Problem to solve =>
Would you please copy each line of the listing that mentions "cardBackgroundColor"?

Task inputs =>
--- START ---
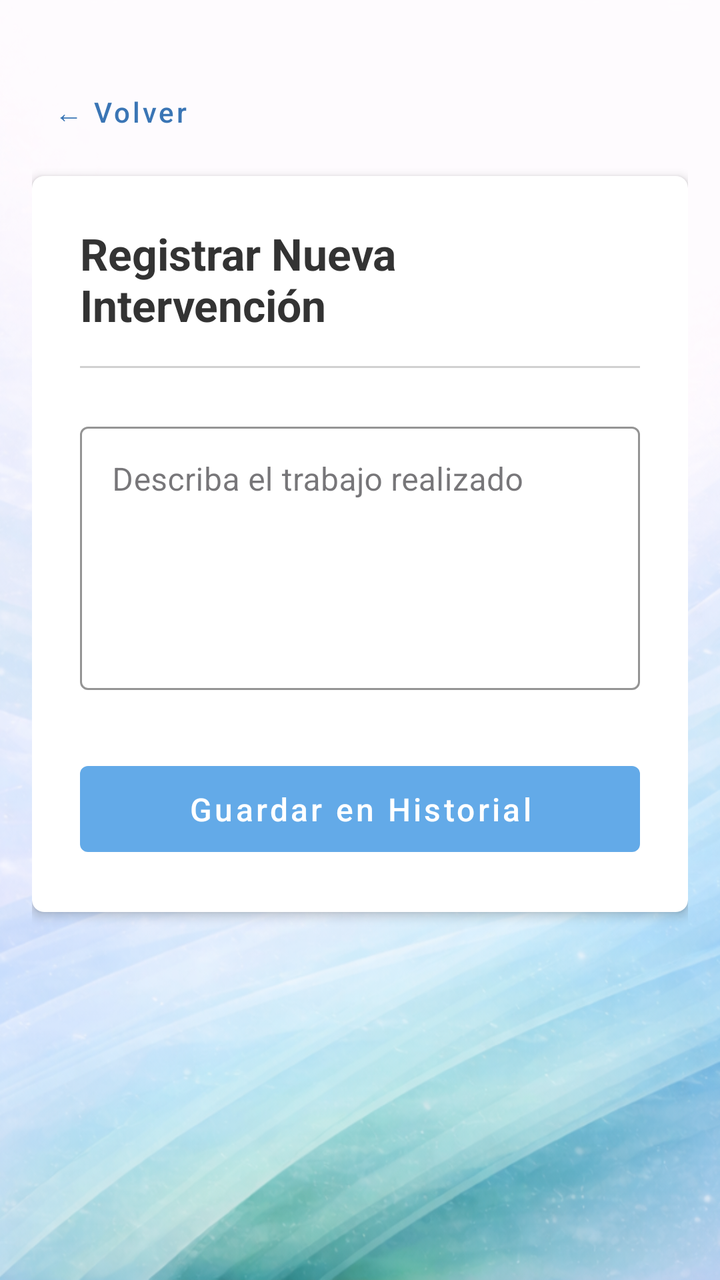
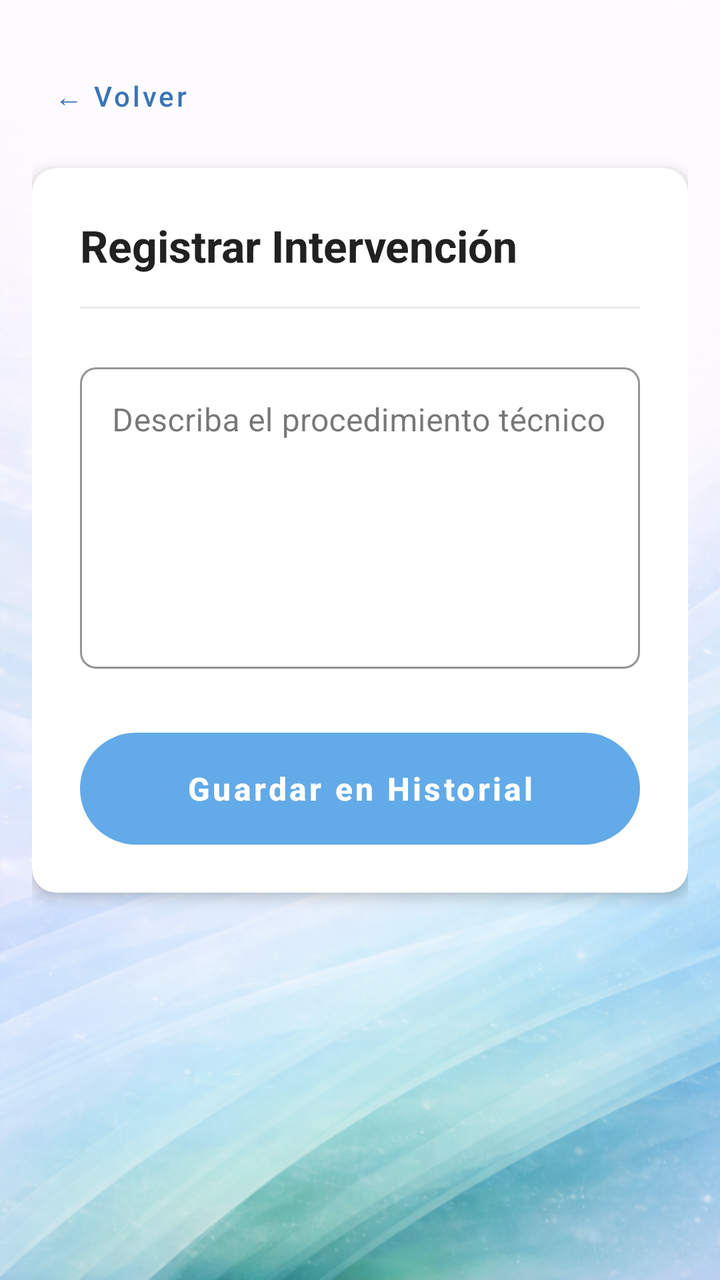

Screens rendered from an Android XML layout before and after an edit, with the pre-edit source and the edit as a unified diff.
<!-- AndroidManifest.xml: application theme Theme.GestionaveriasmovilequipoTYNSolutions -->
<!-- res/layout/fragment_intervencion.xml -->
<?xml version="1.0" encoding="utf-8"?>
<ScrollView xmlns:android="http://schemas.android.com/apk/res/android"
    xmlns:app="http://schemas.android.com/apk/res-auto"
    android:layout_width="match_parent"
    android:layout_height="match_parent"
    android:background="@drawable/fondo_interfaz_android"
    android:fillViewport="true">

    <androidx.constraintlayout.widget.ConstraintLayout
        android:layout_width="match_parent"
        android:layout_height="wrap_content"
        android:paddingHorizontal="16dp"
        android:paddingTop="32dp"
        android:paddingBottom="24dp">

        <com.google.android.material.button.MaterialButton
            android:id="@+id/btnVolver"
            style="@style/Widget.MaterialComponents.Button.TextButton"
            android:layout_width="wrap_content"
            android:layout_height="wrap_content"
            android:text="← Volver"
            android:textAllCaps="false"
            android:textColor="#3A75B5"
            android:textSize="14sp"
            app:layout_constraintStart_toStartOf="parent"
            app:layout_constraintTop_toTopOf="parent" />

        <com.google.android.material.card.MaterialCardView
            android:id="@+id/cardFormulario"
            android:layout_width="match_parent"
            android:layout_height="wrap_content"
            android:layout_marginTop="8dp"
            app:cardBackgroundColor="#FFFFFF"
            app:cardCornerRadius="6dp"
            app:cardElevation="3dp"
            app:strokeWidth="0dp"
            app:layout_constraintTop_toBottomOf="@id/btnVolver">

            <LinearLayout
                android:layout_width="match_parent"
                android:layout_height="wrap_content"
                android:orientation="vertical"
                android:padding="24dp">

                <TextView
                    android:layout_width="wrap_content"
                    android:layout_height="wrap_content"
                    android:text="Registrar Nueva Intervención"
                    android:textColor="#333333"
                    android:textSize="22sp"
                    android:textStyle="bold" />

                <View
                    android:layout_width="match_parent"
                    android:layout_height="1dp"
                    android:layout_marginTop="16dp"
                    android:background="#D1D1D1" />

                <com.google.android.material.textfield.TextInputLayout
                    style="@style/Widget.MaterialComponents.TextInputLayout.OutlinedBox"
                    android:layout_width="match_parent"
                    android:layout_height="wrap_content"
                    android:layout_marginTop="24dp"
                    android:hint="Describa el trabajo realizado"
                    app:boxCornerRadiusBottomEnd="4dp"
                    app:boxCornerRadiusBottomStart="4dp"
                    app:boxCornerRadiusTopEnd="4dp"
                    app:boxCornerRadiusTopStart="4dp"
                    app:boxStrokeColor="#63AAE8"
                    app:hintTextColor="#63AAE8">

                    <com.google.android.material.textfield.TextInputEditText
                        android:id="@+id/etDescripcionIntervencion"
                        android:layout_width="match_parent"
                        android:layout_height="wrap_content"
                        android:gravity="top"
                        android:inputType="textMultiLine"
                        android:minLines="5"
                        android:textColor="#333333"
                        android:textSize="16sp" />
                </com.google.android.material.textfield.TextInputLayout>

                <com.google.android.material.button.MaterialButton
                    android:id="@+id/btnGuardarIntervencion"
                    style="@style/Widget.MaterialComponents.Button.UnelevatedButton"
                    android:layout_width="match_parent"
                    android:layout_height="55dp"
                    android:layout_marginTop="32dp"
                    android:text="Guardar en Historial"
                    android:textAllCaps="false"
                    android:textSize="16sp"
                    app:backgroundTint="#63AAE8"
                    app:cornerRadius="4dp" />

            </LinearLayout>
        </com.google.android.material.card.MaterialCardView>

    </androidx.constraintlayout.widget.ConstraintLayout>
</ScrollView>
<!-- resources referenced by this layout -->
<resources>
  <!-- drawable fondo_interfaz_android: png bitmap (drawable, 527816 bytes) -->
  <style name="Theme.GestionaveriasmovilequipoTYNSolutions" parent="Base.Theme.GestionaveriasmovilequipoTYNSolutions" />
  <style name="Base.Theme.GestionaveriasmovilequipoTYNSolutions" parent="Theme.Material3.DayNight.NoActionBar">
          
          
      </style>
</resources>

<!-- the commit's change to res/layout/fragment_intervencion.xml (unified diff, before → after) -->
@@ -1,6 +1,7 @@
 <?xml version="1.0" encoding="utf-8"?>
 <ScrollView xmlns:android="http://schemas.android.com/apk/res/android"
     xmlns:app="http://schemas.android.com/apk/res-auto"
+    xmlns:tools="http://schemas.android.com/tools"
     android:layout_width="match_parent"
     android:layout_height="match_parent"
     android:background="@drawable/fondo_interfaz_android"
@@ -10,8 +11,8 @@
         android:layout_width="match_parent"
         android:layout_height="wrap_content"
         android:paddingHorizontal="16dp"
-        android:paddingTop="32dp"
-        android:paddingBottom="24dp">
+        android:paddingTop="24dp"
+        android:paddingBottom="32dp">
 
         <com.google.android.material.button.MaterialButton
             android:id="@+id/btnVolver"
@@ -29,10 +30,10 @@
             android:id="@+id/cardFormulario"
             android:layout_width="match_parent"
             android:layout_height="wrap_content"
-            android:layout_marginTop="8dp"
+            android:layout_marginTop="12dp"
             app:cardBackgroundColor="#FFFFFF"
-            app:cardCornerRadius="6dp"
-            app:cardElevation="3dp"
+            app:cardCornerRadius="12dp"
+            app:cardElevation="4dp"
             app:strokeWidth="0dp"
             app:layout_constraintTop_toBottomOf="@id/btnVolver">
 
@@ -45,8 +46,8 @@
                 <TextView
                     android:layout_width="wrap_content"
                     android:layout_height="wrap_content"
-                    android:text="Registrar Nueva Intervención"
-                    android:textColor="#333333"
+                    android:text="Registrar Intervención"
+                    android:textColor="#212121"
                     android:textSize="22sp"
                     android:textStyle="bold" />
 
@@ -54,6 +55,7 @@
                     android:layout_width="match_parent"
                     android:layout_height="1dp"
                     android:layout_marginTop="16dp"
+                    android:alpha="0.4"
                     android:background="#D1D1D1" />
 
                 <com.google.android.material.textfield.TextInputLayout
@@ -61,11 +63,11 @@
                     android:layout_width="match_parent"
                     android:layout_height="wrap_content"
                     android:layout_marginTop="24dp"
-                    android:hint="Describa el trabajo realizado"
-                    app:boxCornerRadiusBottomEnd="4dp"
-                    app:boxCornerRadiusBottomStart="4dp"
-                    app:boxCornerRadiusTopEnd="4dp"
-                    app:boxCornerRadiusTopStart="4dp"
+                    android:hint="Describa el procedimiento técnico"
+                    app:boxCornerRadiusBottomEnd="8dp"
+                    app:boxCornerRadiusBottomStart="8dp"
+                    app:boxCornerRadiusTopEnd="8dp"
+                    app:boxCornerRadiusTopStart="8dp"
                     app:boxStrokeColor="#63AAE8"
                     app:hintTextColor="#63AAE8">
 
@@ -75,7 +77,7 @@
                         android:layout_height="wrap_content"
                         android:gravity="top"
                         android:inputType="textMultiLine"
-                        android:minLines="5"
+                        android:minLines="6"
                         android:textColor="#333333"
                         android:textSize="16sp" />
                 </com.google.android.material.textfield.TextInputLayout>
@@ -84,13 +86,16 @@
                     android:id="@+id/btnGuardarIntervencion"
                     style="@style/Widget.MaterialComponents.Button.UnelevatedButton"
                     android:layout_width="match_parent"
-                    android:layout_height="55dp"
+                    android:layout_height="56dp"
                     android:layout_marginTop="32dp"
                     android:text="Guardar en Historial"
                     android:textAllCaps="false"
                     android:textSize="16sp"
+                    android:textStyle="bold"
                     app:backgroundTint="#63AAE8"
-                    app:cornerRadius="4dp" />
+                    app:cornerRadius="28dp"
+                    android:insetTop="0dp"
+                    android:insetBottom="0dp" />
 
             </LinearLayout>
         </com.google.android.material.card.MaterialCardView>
--- END ---
--- START ---
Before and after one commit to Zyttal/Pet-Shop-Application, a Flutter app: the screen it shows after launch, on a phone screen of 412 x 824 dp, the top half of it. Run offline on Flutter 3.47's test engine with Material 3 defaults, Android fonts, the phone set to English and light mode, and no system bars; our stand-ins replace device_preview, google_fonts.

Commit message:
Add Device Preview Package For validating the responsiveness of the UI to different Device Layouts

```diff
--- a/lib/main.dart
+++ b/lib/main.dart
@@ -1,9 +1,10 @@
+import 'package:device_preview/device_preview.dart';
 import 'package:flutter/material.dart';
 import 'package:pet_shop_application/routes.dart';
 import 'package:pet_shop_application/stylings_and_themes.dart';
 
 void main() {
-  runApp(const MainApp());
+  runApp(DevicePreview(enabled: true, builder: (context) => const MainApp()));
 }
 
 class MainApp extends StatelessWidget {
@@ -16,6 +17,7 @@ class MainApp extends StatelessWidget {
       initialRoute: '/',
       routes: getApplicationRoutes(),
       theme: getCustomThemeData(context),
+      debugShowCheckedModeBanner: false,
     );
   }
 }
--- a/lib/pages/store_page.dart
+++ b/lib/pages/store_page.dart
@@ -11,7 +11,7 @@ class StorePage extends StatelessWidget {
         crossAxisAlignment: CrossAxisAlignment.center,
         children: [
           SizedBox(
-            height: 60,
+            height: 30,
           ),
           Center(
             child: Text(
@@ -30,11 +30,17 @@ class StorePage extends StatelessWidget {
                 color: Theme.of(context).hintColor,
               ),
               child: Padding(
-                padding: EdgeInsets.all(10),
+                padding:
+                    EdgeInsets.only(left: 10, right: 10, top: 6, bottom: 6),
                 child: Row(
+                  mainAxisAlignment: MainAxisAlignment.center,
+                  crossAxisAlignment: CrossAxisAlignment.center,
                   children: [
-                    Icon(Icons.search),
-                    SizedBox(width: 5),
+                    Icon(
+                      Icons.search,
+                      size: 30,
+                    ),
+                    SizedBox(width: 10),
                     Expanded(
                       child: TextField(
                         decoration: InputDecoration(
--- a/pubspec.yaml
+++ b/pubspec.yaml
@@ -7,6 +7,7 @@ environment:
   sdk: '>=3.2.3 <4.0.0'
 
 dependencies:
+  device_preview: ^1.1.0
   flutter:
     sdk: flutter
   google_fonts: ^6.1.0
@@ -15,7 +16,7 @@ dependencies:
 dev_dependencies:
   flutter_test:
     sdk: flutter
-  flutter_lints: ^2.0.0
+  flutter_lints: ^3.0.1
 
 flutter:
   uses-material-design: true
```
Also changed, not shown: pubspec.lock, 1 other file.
--- END ---
Solution =>
            app:cardBackgroundColor="#FFFFFF"
             app:cardBackgroundColor="#FFFFFF"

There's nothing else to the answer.